Before starting Food52 with Merrill, I was a food writer and editor at the New York Times. I've written several books, including "Cooking for Mr. Latte" and "The Essential New York Times Cookbook." I played myself in "Julie & Julia" -- hope you didn't blink, or you may have missed the scene! I live in Brooklyn with my husband, Tad, and twins, Walker and Addison.

2 Reviews

nina March 4, 2021
I just made this and it was lovely. Things I changed: took out half the barley after it was cooked, because it seemed like way too much. It still made 4 rib-sticking servings (about two quarts of soup). Used leeks instead of onions, just sauteed briefly and added near the finish. Omitted dried mint. Added saffron to the yogurt. Added a spoonful of preserved lemon paste (just preserved lemons, blended) at the end, in place of some salt. Used regular whole-milk yogurt instead of Greek. Used 1 T butter instead of 4. But still ... basically the same recipe, and a nice change from my usuals.
Kate December 26, 2013

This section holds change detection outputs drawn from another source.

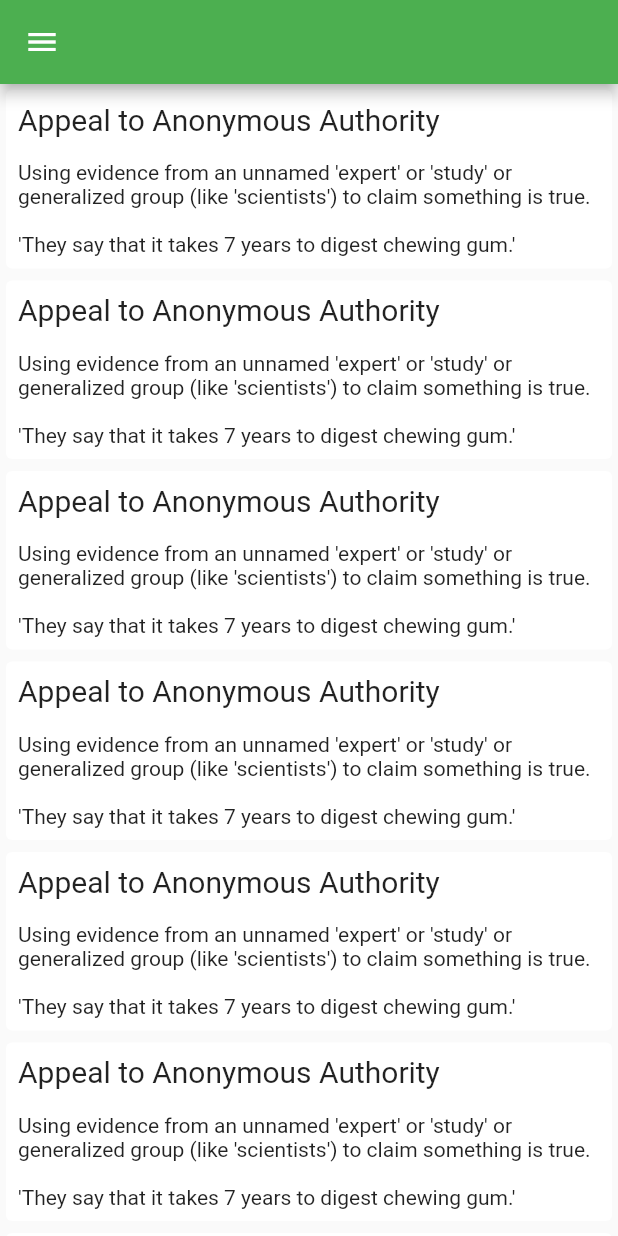
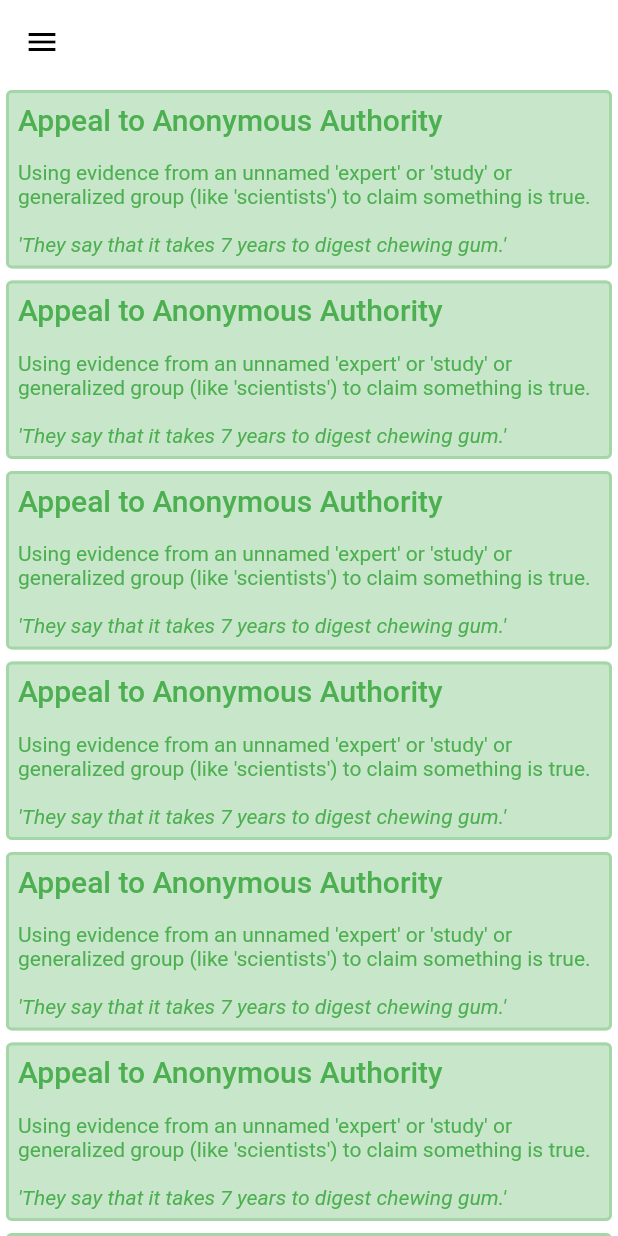
Before and after one commit to LukeStonehm/LogicalDefence, a Flutter app: the screen it shows after launch, on a phone screen of 412 x 824 dp. Run offline on Flutter 3.47's test engine with Material 2 defaults, Android fonts, the phone set to English and light mode, and no system bars; our stand-ins replace get.

Commit message:
* experimenting with the theme

```diff
--- a/lib/main.dart
+++ b/lib/main.dart
@@ -40,38 +40,42 @@
       theme: ThemeData.light().copyWith(
           primaryColor: Colors.green,
           colorScheme: const ColorScheme.light()
-              .copyWith(primary: Colors.green, secondary: Colors.white)
-          // colorScheme: const ColorScheme.light().copyWith(
-          //   primary: Colors.green,
-          //   secondary: Colors.white,
-          // ),
-          // primaryIconTheme: IconTheme.of(context).copyWith(color: Colors.white),
-          // iconTheme: IconTheme.of(context).copyWith(color: Colors.white),
-          // buttonTheme: ButtonThemeData(
-          //     colorScheme: const ColorScheme.dark(
-          //         primary: Colors.black, secondary: Colors.white),
-          //     shape: RoundedRectangleBorder(
-          //         side: const BorderSide(
-          //             width: 1, color: Color.fromRGBO(255, 255, 255, 0.2)),
-          //         borderRadius: BorderRadius.circular(4))),
-          // inputDecorationTheme: const InputDecorationTheme(
-          //     contentPadding: EdgeInsets.zero,
-          //     floatingLabelBehavior: FloatingLabelBehavior.never,
-          //     enabledBorder: UnderlineInputBorder(
-          //         borderSide: BorderSide(color: Colors.grey)),
-          //     focusedBorder: UnderlineInputBorder(
-          //         borderSide: BorderSide(color: Colors.white)),
-          //     focusColor: Colors.white,
-          //     labelStyle: TextStyle(color: Colors.grey)),
-          // textSelectionTheme:
-          //     const TextSelectionThemeData(cursorColor: Colors.white),
-          // textTheme: const TextTheme(subtitle1: TextStyle(color: Colors.white)),
-          // scaffoldBackgroundColor: const Color.fromRGBO(34, 37, 43, 1)
+              .copyWith(primary: Colors.green, secondary: Colors.white),
+          scaffoldBackgroundColor: Colors.white,
+          cardTheme: const CardTheme().copyWith(
+            color: Colors.green.shade100,
+            elevation: 0,
+            shape: RoundedRectangleBorder(
+                borderRadius: BorderRadius.circular(4),
+                side: BorderSide(color: Colors.green.shade200, width: 2)),
           ),
+          appBarTheme: const AppBarTheme().copyWith(
+              elevation: 0,
+              backgroundColor: Colors.white,
+              iconTheme: const IconThemeData().copyWith(color: Colors.black)),
+          textTheme: const TextTheme().copyWith(
+              titleLarge:
+                  const TextStyle().copyWith(fontSize: 20, color: Colors.green),
+              bodyMedium: const TextStyle().copyWith(color: Colors.green))),
       darkTheme: ThemeData.dark().copyWith(
           primaryColor: Colors.green,
           colorScheme: const ColorScheme.dark()
-              .copyWith(primary: Colors.green, secondary: Colors.white)),
+              .copyWith(primary: Colors.green, secondary: Colors.white),
+          scaffoldBackgroundColor: Colors.transparent,
+          cardTheme: const CardTheme().copyWith(
+            // color: Colors.green.shade100,
+            elevation: 0,
+            shape: RoundedRectangleBorder(
+                borderRadius: BorderRadius.circular(4),
+                side: const BorderSide(color: Colors.white, width: 2)),
+          ),
+          appBarTheme: const AppBarTheme().copyWith(
+            elevation: 0,
+          ),
+          textTheme: const TextTheme().copyWith(
+              titleLarge:
+                  const TextStyle().copyWith(fontSize: 20, color: Colors.white),
+              bodyMedium: const TextStyle().copyWith(color: Colors.white))),
     );
   }
 }
--- a/lib/widgets/fallacy_card.widget.dart
+++ b/lib/widgets/fallacy_card.widget.dart
@@ -16,13 +16,9 @@ class FallacyCard extends StatelessWidget {
   static const _columnPadding = EdgeInsets.all(0);
   static const _cardPadding = EdgeInsets.all(8.0);
 
-  // text styles
-  static const _headerTextStyle = TextStyle(fontSize: 20);
-
   @override
   Widget build(BuildContext context) {
     return Card(
-      elevation: 0,
       child: Padding(
         padding: _columnPadding,
         child: Column(
@@ -32,16 +28,23 @@ class FallacyCard extends StatelessWidget {
               padding: _cardPadding,
               child: Text(
                 header,
-                style: _headerTextStyle,
+                style: Theme.of(context).textTheme.titleLarge,
               ),
             ),
             Padding(
               padding: _cardPadding,
-              child: Text(body),
+              child: Text(
+                body,
+                style: Theme.of(context).textTheme.bodyMedium,
+              ),
             ),
             Padding(
               padding: _cardPadding,
-              child: Text(example),
+              child: Text(example,
+                  style: Theme.of(context)
+                      .textTheme
+                      .bodyMedium
+                      ?.copyWith(fontStyle: FontStyle.italic)),
             )
           ],
         ),
```
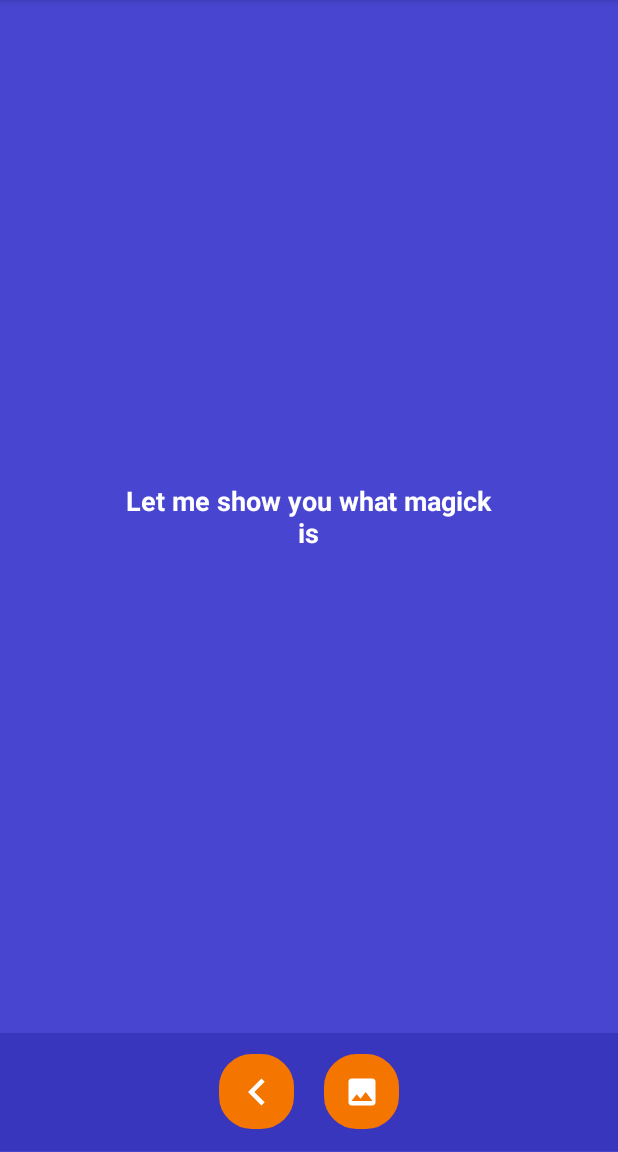
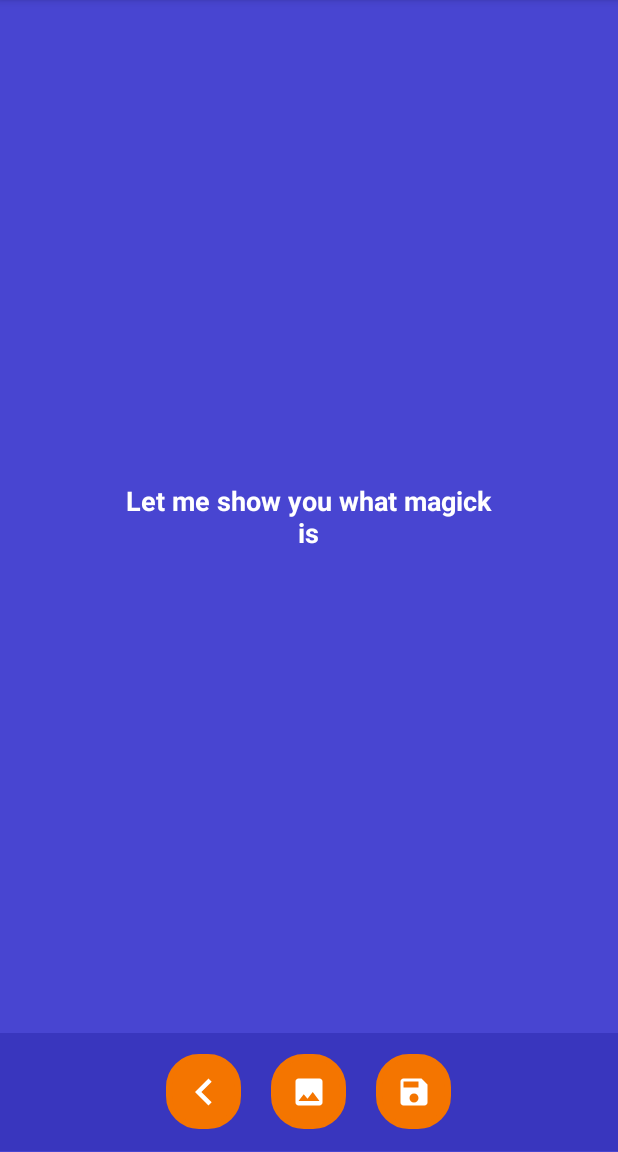
Before and after one commit to IGragon/AI_Background, an Android app: the screen it shows after launch (RenderActivity), after a tap on an icon or button, on a phone screen of 412 x 824 dp, the part 84-1236 px from its top. Run offline under Robolectric (Android 15) with nearby library versions, the phone set to English and light mode, and no system bars; libraries missing offline, so code that uses them is left out: org.tensorflow.lite; 10 statements that could not run were skipped.

Commit message:
add save button

```diff
--- a/app/src/main/java/com/example/aibackground/MainActivity.java
+++ b/app/src/main/java/com/example/aibackground/MainActivity.java
@@ -68,8 +68,8 @@ public class MainActivity extends AppCompatActivity {
         displayWidth = size.x;
         displayHeight = size.y;
 
-        imageShowImageView = findViewById(R.id.preview_image_imageView);
-        renderButton = findViewById(R.id.render_button);
+/*        imageShowImageView = findViewById(R.id.preview_image_imageView);
+        renderButton = findViewById(R.id.render_button);*/
         requestRuntimePermissions();
     }
 
--- /dev/null
+++ b/app/src/main/res/drawable/ic_save_black_24dp.xml
@@ -0,0 +1,5 @@
+<vector android:height="24dp" android:tint="#FFFFFF"
+    android:viewportHeight="24.0" android:viewportWidth="24.0"
+    android:width="24dp" xmlns:android="http://schemas.android.com/apk/res/android">
+    <path android:fillColor="#FF000000" android:pathData="M17,3L5,3c-1.11,0 -2,0.9 -2,2v14c0,1.1 0.89,2 2,2h14c1.1,0 2,-0.9 2,-2L21,7l-4,-4zM12,19c-1.66,0 -3,-1.34 -3,-3s1.34,-3 3,-3 3,1.34 3,3 -1.34,3 -3,3zM15,9L5,9L5,5h10v4z"/>
+</vector>
--- a/app/src/main/res/layout/activity_render.xml
+++ b/app/src/main/res/layout/activity_render.xml
@@ -90,6 +90,11 @@
                     style="@style/roundButtons"
                     android:id="@+id/choose_background_button"
                     android:src="@drawable/ic_image_black_24dp"/>
+                <ImageButton
+                    style="@style/roundButtons"
+                    android:id="@+id/buttonSave"
+                    android:src="@drawable/ic_save_black_24dp"
+                    android:layout_marginLeft="20dp"/>
             </LinearLayout>
         </RelativeLayout>
     </LinearLayout>
```
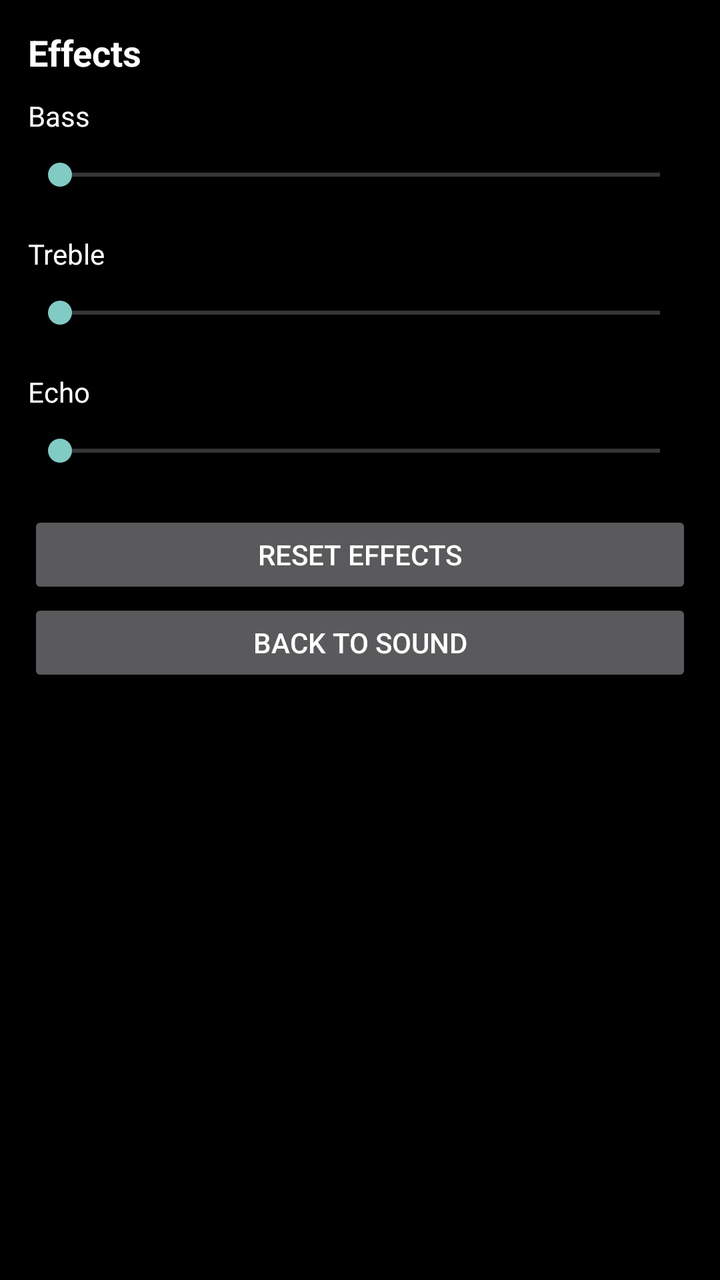
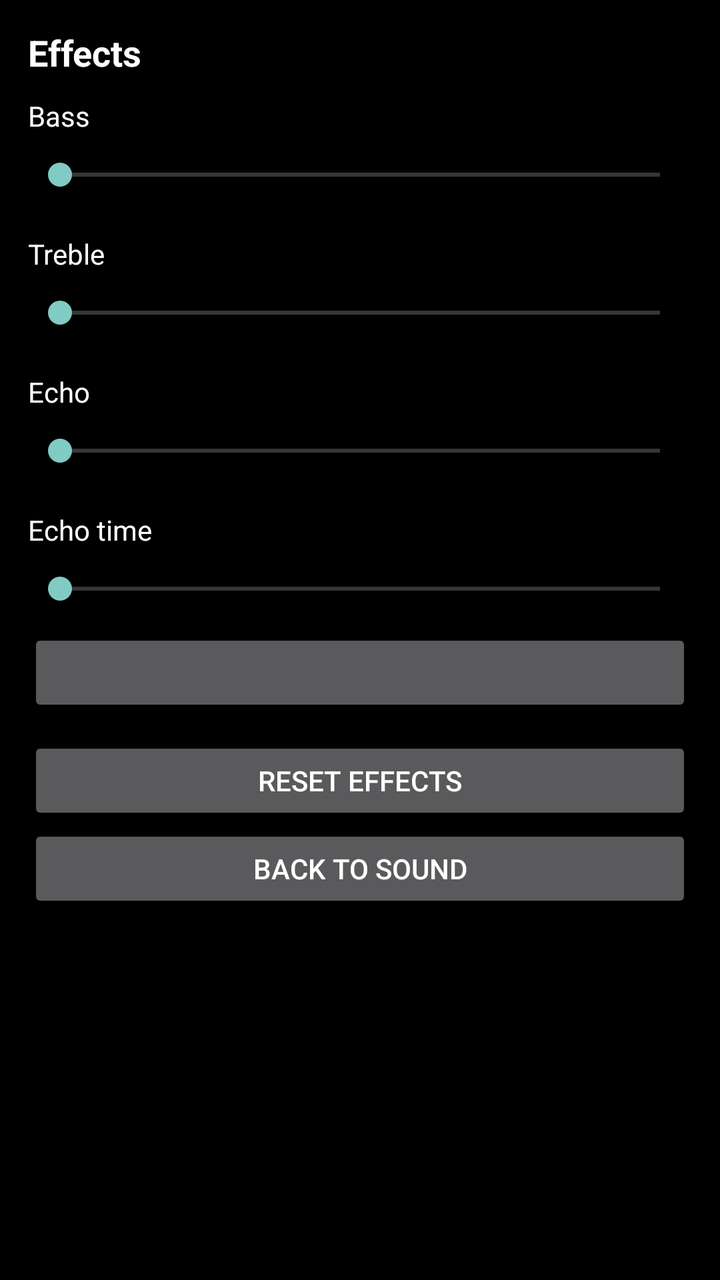

Two renders of the same Android screen: before a commit and after it. Below are the layout's source before the change and the commit's diff.
<!-- AndroidManifest.xml: application theme Theme.Player -->
<!-- res/layout/dialog_effects.xml -->
<?xml version="1.0" encoding="utf-8"?>
<ScrollView xmlns:android="http://schemas.android.com/apk/res/android"
    android:layout_width="match_parent"
    android:layout_height="match_parent"
    android:padding="14dp">

  <LinearLayout
      android:layout_width="match_parent"
      android:layout_height="wrap_content"
      android:orientation="vertical">

    <TextView
        android:layout_width="match_parent"
        android:layout_height="wrap_content"
        android:text="@string/effects_title"
        android:textColor="#FFFFFF"
        android:textSize="18sp"
        android:textStyle="bold" />

    <LinearLayout
        android:layout_width="match_parent"
        android:layout_height="wrap_content"
        android:layout_marginTop="10dp"
        android:orientation="horizontal">

      <TextView
          android:layout_width="0dp"
          android:layout_height="wrap_content"
          android:layout_weight="1"
          android:text="@string/effects_bass"
          android:textColor="#FFFFFF"
          android:textSize="14sp" />

      <TextView
          android:id="@+id/fx_bass_value"
          android:layout_width="wrap_content"
          android:layout_height="wrap_content"
          android:textColor="#FFFFFF"
          android:textSize="14sp" />
    </LinearLayout>

    <SeekBar
        android:id="@+id/fx_bass"
        android:layout_width="match_parent"
        android:layout_height="wrap_content"
        android:focusable="true"
        android:minHeight="40dp" />

    <LinearLayout
        android:layout_width="match_parent"
        android:layout_height="wrap_content"
        android:layout_marginTop="10dp"
        android:orientation="horizontal">

      <TextView
          android:layout_width="0dp"
          android:layout_height="wrap_content"
          android:layout_weight="1"
          android:text="@string/effects_treble"
          android:textColor="#FFFFFF"
          android:textSize="14sp" />

      <TextView
          android:id="@+id/fx_treble_value"
          android:layout_width="wrap_content"
          android:layout_height="wrap_content"
          android:textColor="#FFFFFF"
          android:textSize="14sp" />
    </LinearLayout>

    <SeekBar
        android:id="@+id/fx_treble"
        android:layout_width="match_parent"
        android:layout_height="wrap_content"
        android:focusable="true"
        android:minHeight="40dp" />

    <LinearLayout
        android:layout_width="match_parent"
        android:layout_height="wrap_content"
        android:layout_marginTop="10dp"
        android:orientation="horizontal">

      <TextView
          android:layout_width="0dp"
          android:layout_height="wrap_content"
          android:layout_weight="1"
          android:text="@string/effects_echo"
          android:textColor="#FFFFFF"
          android:textSize="14sp" />

      <TextView
          android:id="@+id/fx_echo_value"
          android:layout_width="wrap_content"
          android:layout_height="wrap_content"
          android:textColor="#FFFFFF"
          android:textSize="14sp" />
    </LinearLayout>

    <SeekBar
        android:id="@+id/fx_echo"
        android:layout_width="match_parent"
        android:layout_height="wrap_content"
        android:focusable="true"
        android:minHeight="40dp" />

    <Button
        android:id="@+id/fx_reset"
        android:layout_width="match_parent"
        android:layout_height="wrap_content"
        android:layout_marginTop="10dp"
        android:minHeight="44dp"
        android:text="@string/effects_reset"
        android:textSize="14sp" />

    <Button
        android:id="@+id/fx_back"
        android:layout_width="match_parent"
        android:layout_height="wrap_content"
        android:minHeight="44dp"
        android:text="@string/effects_back"
        android:textSize="14sp" />

  </LinearLayout>
</ScrollView>
<!-- resources referenced by this layout -->
<resources>
  <string name="effects_back">Back to sound</string>
  <string name="effects_bass">Bass</string>
  <string name="effects_echo">Echo</string>
  <string name="effects_reset">Reset effects</string>
  <string name="effects_title">Effects</string>
  <string name="effects_treble">Treble</string>
  <style name="Theme.Player" parent="BaseTheme.Player">
      </style>
  <style name="BaseTheme.Player" parent="Theme.AppCompat.NoActionBar">
          <item name="android:statusBarColor">@color/ui_controls_background</item>
          <item name="android:navigationBarColor">@color/ui_controls_background</item>
          <item name="android:windowBackground">@color/black</item>
          <item name="android:windowLayoutInDisplayCutoutMode" tools:ignore="NewApi">shortEdges</item>
          <item name="android:forceDarkAllowed" tools:targetApi="29">false</item>
      </style>
  <color name="ui_controls_background">#98000000</color>
  <color name="black">#FF000000</color>
</resources>

<!-- the commit's change to res/layout/dialog_effects.xml (unified diff, before → after) -->
@@ -104,6 +104,42 @@
         android:focusable="true"
         android:minHeight="40dp" />
 
+    <LinearLayout
+        android:layout_width="match_parent"
+        android:layout_height="wrap_content"
+        android:layout_marginTop="10dp"
+        android:orientation="horizontal">
+
+      <TextView
+          android:layout_width="0dp"
+          android:layout_height="wrap_content"
+          android:layout_weight="1"
+          android:text="@string/effects_echo_delay"
+          android:textColor="#FFFFFF"
+          android:textSize="14sp" />
+
+      <TextView
+          android:id="@+id/fx_delay_value"
+          android:layout_width="wrap_content"
+          android:layout_height="wrap_content"
+          android:textColor="#FFFFFF"
+          android:textSize="14sp" />
+    </LinearLayout>
+
+    <SeekBar
+        android:id="@+id/fx_delay"
+        android:layout_width="match_parent"
+        android:layout_height="wrap_content"
+        android:focusable="true"
+        android:minHeight="40dp" />
+
+    <Button
+        android:id="@+id/fx_mode"
+        android:layout_width="match_parent"
+        android:layout_height="wrap_content"
+        android:minHeight="44dp"
+        android:textSize="14sp" />
+
     <Button
         android:id="@+id/fx_reset"
         android:layout_width="match_parent"
<!-- resource entries referenced after the edit -->
@@ -3,6 +3,7 @@
   <string name="effects_back">Back to sound</string>
   <string name="effects_bass">Bass</string>
   <string name="effects_echo">Echo</string>
+  <string name="effects_echo_delay">Echo time</string>
   <string name="effects_reset">Reset effects</string>
   <string name="effects_title">Effects</string>
   <string name="effects_treble">Treble</string>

I just made this as a post-Christmas detox, and it really hit the spot. I only had 2% yogurt, so I ended up adding about a cup less of the cooking liquid. I also used arborio rice instead of barley (didn't have any of that either) and cooked it in homemade stock instead of water.